Meanwhile, diplomats told the Associated Press that the satellite images of Parchin military facility appear to show trucks and earth-moving vehicles at the site, indicating an attempted cleanup of radioactive traces possibly left by tests of a nuclear-weapon trigger. Two of the diplomats said the crews at the site may be trying to erase evidence of tests of a small experimental neutron device used to set off a nuclear explosion. A third diplomat could not confirm that but said any attempt to trigger a so-called neutron initiator could only be in the context of trying to develop nuclear arms. With mounting concerns, Israel has asked the United States for advanced “bunker-buster” bombs and refueling planes that could improve its ability to attack Iran’s underground nuclear sites, an Israeli official said yesterday. “Such a request was made” around the time of Israeli Prime Minister Benjamin Netanyahu’s visit to Washington this week, the official said, confirming media reports.

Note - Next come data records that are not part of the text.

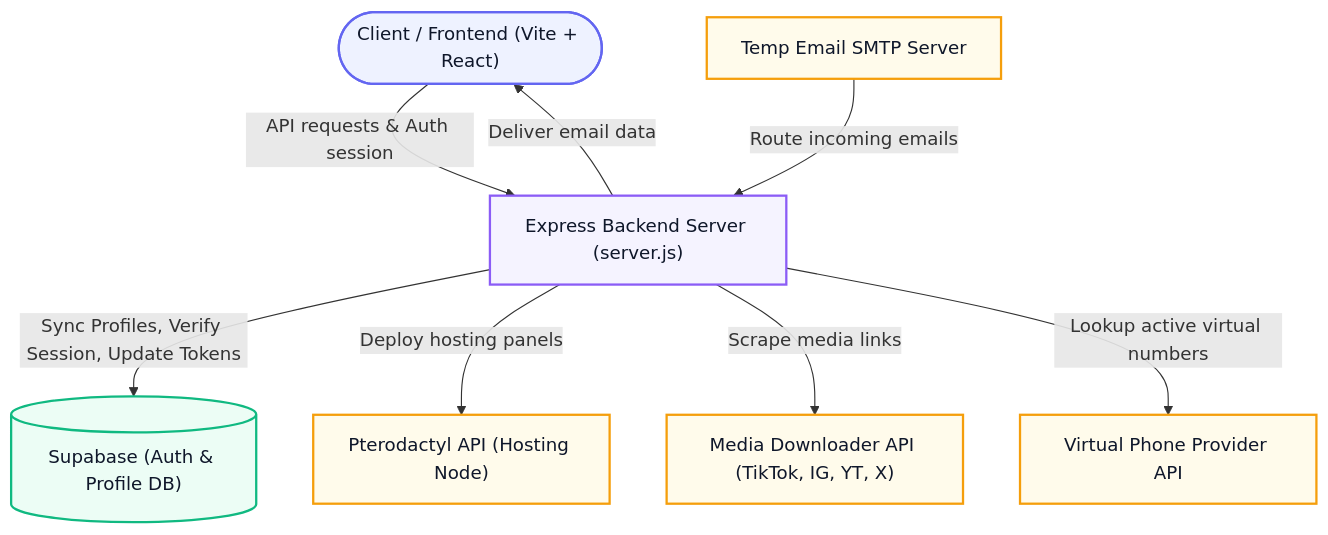
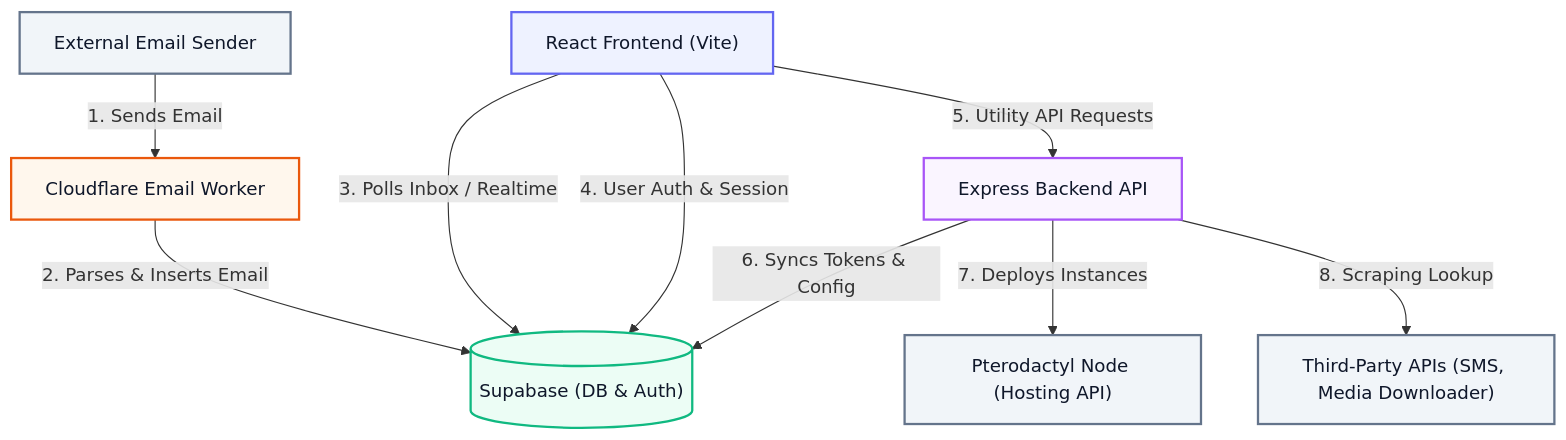
Before and after one commit to AmirSys-dev/CexiStore-TempMail: the diagram in README.md, drawn with Mermaid. The commit also changed other lines of this file, not shown here.

Commit message:
Update README.md with clean architecture documentation and serverless mail routing diagram

````diff
--- a/README.md
+++ b/README.md
@@ -15,32 +25,34 @@
 ```mermaid
 graph TD
-    %% Styling Definitions
     classDef client fill:#eef2ff,stroke:#6366f1,stroke-width:2px,color:#0f172a
-    classDef server fill:#f5f3ff,stroke:#8b5cf6,stroke-width:2px,color:#0f172a
+    classDef worker fill:#fff7ed,stroke:#ea580c,stroke-width:2px,color:#0f172a
     classDef db fill:#ecfdf5,stroke:#10b981,stroke-width:2px,color:#0f172a
-    classDef thirdparty fill:#fffbeb,stroke:#f59e0b,stroke-width:2px,color:#0f172a
+    classDef express fill:#faf5ff,stroke:#a855f7,stroke-width:2px,color:#0f172a
+    classDef ext fill:#f1f5f9,stroke:#64748b,stroke-width:2px,color:#0f172a
 
     %% Nodes
-    User(["Client / Frontend (Vite + React)"])
-    Server["Express Backend Server (server.js)"]
-    Supabase[("Supabase (Auth & Profile DB)")]
-    EmailInbox["Temp Email SMTP Server"]
-    Ptero["Pterodactyl API (Hosting Node)"]
-    MediaDownloader["Media Downloader API (TikTok, IG, YT, X)"]
-    SMSProvider["Virtual Phone Provider API"]
+    Client["React Frontend (Vite)"]
+    CFWorker["Cloudflare Email Worker"]
+    Supabase[("Supabase (DB & Auth)")]
+    Express["Express Backend API"]
+    Sender["External Email Sender"]
+    Ptero["Pterodactyl Node (Hosting API)"]
+    ThirdParty["Third-Party APIs (SMS, Media Downloader)"]
 
-    %% Connections
-    User -->|API requests & Auth session| Server
-    Server -->|Sync Profiles, Verify Session, Update Tokens| Supabase
-    Server -->|Deploy hosting panels| Ptero
-    Server -->|Scrape media links| MediaDownloader
-    Server -->|Lookup active virtual numbers| SMSProvider
-    EmailInbox -->|Route incoming emails| Server
-    Server -->|Deliver email data| User
+    %% Flow
+    Sender -->|1. Sends Email| CFWorker
+    CFWorker -->|2. Parses & Inserts Email| Supabase
+    Client -->|3. Polls Inbox / Realtime| Supabase
+    Client -->|4. User Auth & Session| Supabase
+    Client -->|5. Utility API Requests| Express
+    Express -->|6. Syncs Tokens & Config| Supabase
+    Express -->|7. Deploys Instances| Ptero
+    Express -->|8. Scraping Lookup| ThirdParty
 
-    %% Class Assigning
-    class User client;
-    class Server server;
+    %% Classes
+    class Client client;
+    class CFWorker worker;
     class Supabase db;
-    class Ptero,MediaDownloader,SMSProvider,EmailInbox thirdparty;
+    class Express express;
+    class Sender,Ptero,ThirdParty ext;
 ```
````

The head of IAEA also said Iran was not being completely open about its nuclear program. “We have the indication or information that Iran has engaged in activities relevant to the development of nuclear explosive devices.” Yukiya Amano told CNN.